I knew animal medicine and rehabilitation was the route I wanted to take when I found my Eastern box turtle, Eartle. A little over the size of a quarter, he was dropped by a bird and suffered a hairline cracked shell. After movement made a slight improvement within a few weeks, I looked at the percentages of survival with young box turtles: mortality rate rests among 95%.  I took one look at the little guy and how hard he was struggling to eat his cucumber slice and knew he was going to be my long-term companion.

More recently, I was walking outside my complex when I noticed a female sparrow convulsing. Her leg was awkwardly bent inward, forcing the bird to drag herself when trying to move. There was no hesitation. I asked my boyfriend to go inside and grab the softest kitchen towels I had. With a scooping motion, I picked up the sparrow and brought her inside to be placed on a heating pad. She laid there, allowing me to stroke her head with her shaking decreasing. Together, my boyfriend and I pondered what to call her, but I knew eventually she would be released. To avoid getting attached, he suggested we just call her Bird. I reminded him she was indeed a lady.

Miss Bird it was.

Over the weekend she remained on low heat, as well as was transferred to a larger enclosure. Around two days after finding her, with a belly full of sunflower seeds, Miss Bird flew on home.

There was no tangible reward for helping that sweet bird, as there isn’t for helping most wildlife. What you do receive, however, is what I felt that day—a deep and joyous satisfaction knowing she was pruning in a tree somewhere, spending the night with her own kind versus lying on the harsh cement.

I guess you could say stories like Eartle and Miss Bird are what my blog is about. I’ve never been one to walk away from an animal in need, and I hope that by documenting my path at least one more person will realize the importance and beauty of the creatures around us.

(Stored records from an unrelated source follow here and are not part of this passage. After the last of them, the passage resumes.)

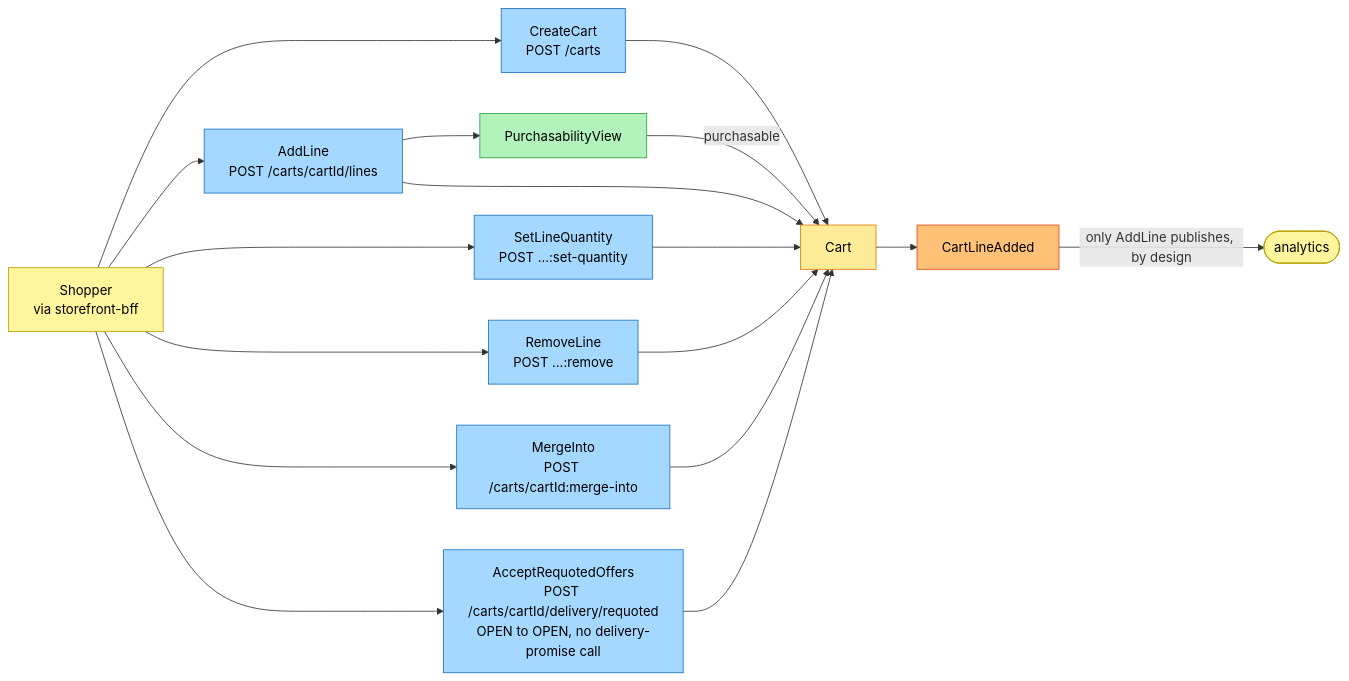
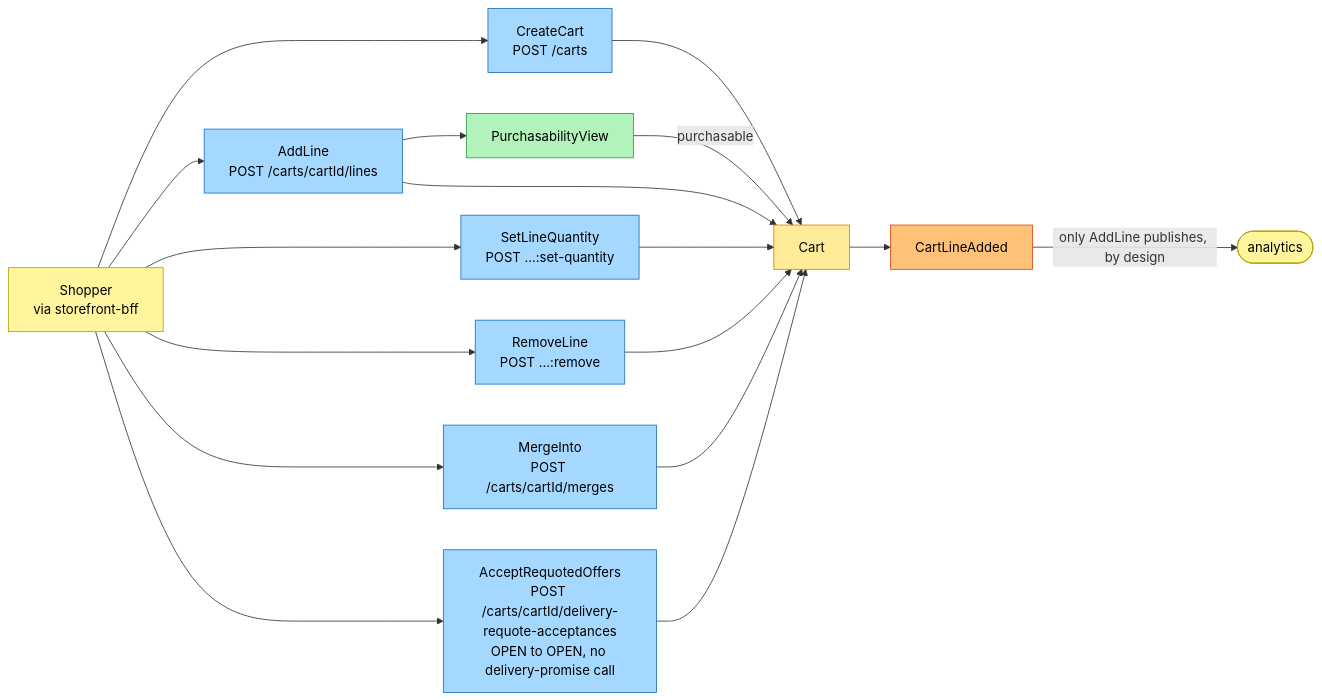
One commit to IQVO/warehouse-docs changed the first of 4 diagrams in storefront/docs/contexts/shopping-cart/eventstorming.md. Above: the diagram before and after it, drawn with Mermaid. The commit also changed other lines of this file and 272 other files, not shown here.

````diff
--- a/storefront/docs/contexts/shopping-cart/eventstorming.md
+++ b/storefront/docs/contexts/shopping-cart/eventstorming.md
@@ -37,38 +37,38 @@
 ```mermaid
 flowchart LR
     S["Shopper<br/>via storefront-bff"]:::actor
     C0["CreateCart<br/>POST /carts"]:::command
     C1["AddLine<br/>POST /carts/cartId/lines"]:::command
     C2["SetLineQuantity<br/>POST ...:set-quantity"]:::command
     C3["RemoveLine<br/>POST ...:remove"]:::command
-    C4["MergeInto<br/>POST /carts/cartId:merge-into"]:::command
-    C4b["AcceptRequotedOffers<br/>POST /carts/cartId/delivery/requoted<br/>OPEN to OPEN, no delivery-promise call"]:::command
+    C4["MergeInto<br/>POST /carts/cartId/merges"]:::command
+    C4b["AcceptRequotedOffers<br/>POST /carts/cartId/delivery-requote-acceptances<br/>OPEN to OPEN, no delivery-promise call"]:::command
     RM0["PurchasabilityView"]:::readmodel
     G1["Cart"]:::aggregate
     E1["CartLineAdded"]:::event
     AN(["analytics"]):::actor
 
     S --> C0
     S --> C1
     S --> C2
     S --> C3
     S --> C4
     S --> C4b
     C1 --> RM0
     RM0 -->|purchasable| G1
     C0 --> G1
     C1 --> G1
     C2 --> G1
     C3 --> G1
     C4 --> G1
     C4b --> G1
     G1 --> E1
     E1 -->|only AddLine publishes, by design| AN
 
     classDef actor fill:#fff59d,stroke:#b59f00,color:#000
     classDef command fill:#a5d8ff,stroke:#1971c2,color:#000
     classDef aggregate fill:#ffec99,stroke:#e67700,color:#000
     classDef event fill:#ffc078,stroke:#d9480f,color:#000
     classDef readmodel fill:#b2f2bb,stroke:#2f9e44,color:#000
     classDef hotspot fill:#ff8787,stroke:#c92a2a,color:#000
 ```
````
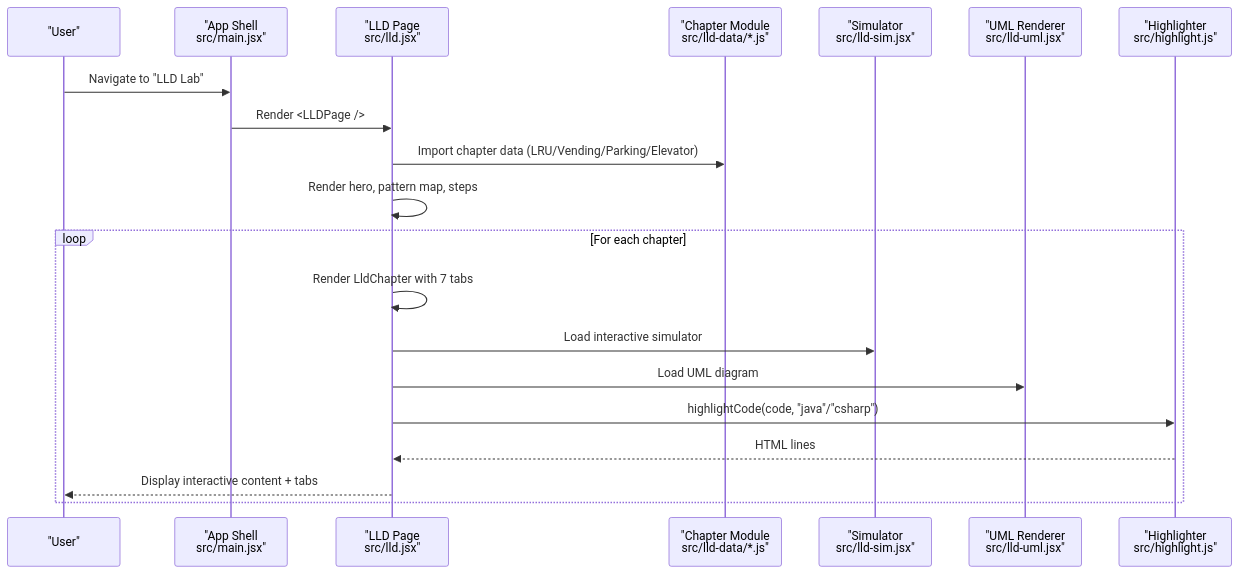
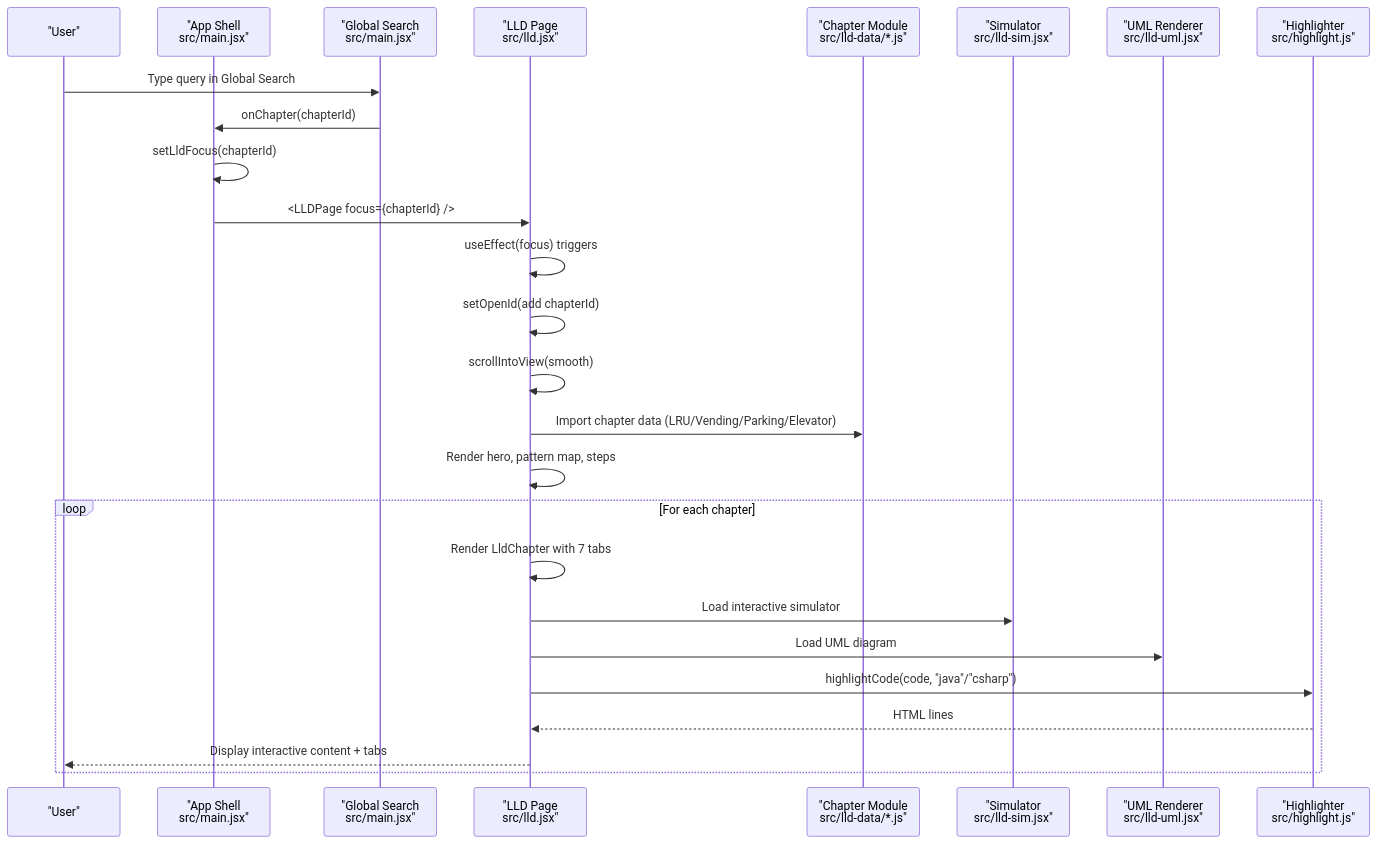
The second of 4 diagrams in .qoder/repowiki/en/content/Frontend Application/LLD Lab Component.md (iamrituraj/DSA-Tracker), drawn with Mermaid before and after one commit. The commit also changed other lines of this file and 8 other files, not shown here.

````diff
--- a/.qoder/repowiki/en/content/Frontend Application/LLD Lab Component.md
+++ b/.qoder/repowiki/en/content/Frontend Application/LLD Lab Component.md
@@ -112,22 +114,28 @@
 ```mermaid
 sequenceDiagram
 participant User as "User"
 participant App as "App Shell<br/>src/main.jsx"
+participant Search as "Global Search<br/>src/main.jsx"
 participant LLD as "LLD Page<br/>src/lld.jsx"
 participant Chapter as "Chapter Module<br/>src/lld-data/*.js"
 participant Sim as "Simulator<br/>src/lld-sim.jsx"
 participant UML as "UML Renderer<br/>src/lld-uml.jsx"
 participant HL as "Highlighter<br/>src/highlight.js"
-User->>App : Navigate to "LLD Lab"
-App->>LLD : Render <LLDPage />
+User->>Search : Type query in Global Search
+Search->>App : onChapter(chapterId)
+App->>App : setLldFocus(chapterId)
+App->>LLD : <LLDPage focus={chapterId} />
+LLD->>LLD : useEffect(focus) triggers
+LLD->>LLD : setOpenId(add chapterId)
+LLD->>LLD : scrollIntoView(smooth)
 LLD->>Chapter : Import chapter data (LRU/Vending/Parking/Elevator)
 LLD->>LLD : Render hero, pattern map, steps
 loop For each chapter
 LLD->>LLD : Render LldChapter with 7 tabs
 LLD->>Sim : Load interactive simulator
 LLD->>UML : Load UML diagram
 LLD->>HL : highlightCode(code, "java"/"csharp")
 HL-->>LLD : HTML lines
 LLD-->>User : Display interactive content + tabs
 end
 ```
````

There’s a lot out there to learn, and I know I am just at the beginning of my journey. What I can be confident about, though, is it only takes a little compassion to get started.